Wilbur, a 6-month-old French bulldog, is the latest canine mayor of Rabbit Hash, an unincorporated community in Kentucky that's been led by dogs since the late 1990s.

For Decades, Denver Outlawed Pit Bulls. Voters Just Overturned the Ban.

The city passed a pit-bull ban in 1989 after multiple people reported being attacked by the breed, although research has shown that such policies have little effect on public safety.

'Grab and Go' Treats and Other Strategies Cities Are Suggesting to Save Halloween

Trick-or-treating is still happening, but with new restrictions or guidance, and most cities have canceled Halloween parades, festivals and haunted houses.

Cities Giving Paid Leave to Employees to Work the Polls

Facing shortages of poll workers, some city officials are allowing employees to volunteer as election workers in exchange for paid leave.

Report: The Country's Top Cities for Clean Energy Policy

New York City, Boston and Seattle top the 2020 Clean Energy Scorecard, which ranks 100 cities on local efforts to implement clean energy policy.

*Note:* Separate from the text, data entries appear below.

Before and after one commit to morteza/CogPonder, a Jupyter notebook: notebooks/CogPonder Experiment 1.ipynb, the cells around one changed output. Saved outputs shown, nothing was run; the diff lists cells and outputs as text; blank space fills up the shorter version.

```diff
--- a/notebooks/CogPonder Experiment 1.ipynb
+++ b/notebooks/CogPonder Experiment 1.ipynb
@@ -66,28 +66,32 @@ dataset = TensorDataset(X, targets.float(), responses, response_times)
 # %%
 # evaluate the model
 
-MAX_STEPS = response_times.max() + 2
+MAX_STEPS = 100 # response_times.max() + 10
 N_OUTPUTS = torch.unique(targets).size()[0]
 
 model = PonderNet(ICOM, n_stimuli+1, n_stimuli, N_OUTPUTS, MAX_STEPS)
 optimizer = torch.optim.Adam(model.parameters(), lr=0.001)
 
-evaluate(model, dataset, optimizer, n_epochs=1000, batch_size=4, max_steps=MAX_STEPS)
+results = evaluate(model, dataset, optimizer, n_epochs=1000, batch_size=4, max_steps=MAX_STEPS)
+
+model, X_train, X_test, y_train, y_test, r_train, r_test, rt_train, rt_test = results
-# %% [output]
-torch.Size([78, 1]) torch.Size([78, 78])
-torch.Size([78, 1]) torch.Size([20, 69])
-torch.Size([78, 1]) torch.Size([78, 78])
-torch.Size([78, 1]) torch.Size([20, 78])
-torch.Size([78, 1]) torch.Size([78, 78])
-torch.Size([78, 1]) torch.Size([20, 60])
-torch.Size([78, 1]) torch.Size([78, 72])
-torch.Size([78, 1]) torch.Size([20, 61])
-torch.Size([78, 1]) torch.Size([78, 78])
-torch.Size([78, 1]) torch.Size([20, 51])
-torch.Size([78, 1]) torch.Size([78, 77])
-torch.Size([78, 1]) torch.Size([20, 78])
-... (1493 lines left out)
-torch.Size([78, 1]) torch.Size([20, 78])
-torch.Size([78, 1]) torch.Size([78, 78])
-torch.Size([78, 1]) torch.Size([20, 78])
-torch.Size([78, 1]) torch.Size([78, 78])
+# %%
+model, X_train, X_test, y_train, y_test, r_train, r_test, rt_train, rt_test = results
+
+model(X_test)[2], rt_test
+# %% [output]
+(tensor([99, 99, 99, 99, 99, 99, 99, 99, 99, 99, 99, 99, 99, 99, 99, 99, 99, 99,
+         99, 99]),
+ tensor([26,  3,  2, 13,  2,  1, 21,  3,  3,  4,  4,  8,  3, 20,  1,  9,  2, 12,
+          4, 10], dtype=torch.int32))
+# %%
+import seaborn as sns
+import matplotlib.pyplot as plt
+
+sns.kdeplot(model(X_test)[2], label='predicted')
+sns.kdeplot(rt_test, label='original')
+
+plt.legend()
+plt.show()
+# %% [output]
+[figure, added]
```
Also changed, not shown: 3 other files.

But only 20 cities are on track to meet their own community climate goals.

In Santa Monica, City Hall Makes its Own Water, Power—and Goodwill

COMMENTARY | Municipal leaders can build new facilities that recycle water and generate power, as well as uplift staff and citizens.

How Local Governments Can Get Feedback From a More Diverse Range of Residents

Participation in local government often skews heavily toward white residents, elderly people, and homeowners.

‘All Kinds of Opportunity Here’: Will the Pandemic Help Improve the Way Cities Operate?

The virus brought about sudden changes to the way cities do business, some of which could stick. Local government leaders discussed this and other ways cities might transform during the final day of Route Fifty's Future Cities event.

Introducing Future Cities: Government's Inside Track to 2030

Next week, Route Fifty will host Future Cities—a weeklong digital experience that will help government officials envision what the next decade of city government could look like.

Parks Prove Popular During Pandemic—But Budget Cuts Loom

A June survey by the National Park and Recreation Association found that a majority of Americans consider parks an essential government service, but decreased revenue from the coronavirus pandemic is likely to threaten parks funding in the future.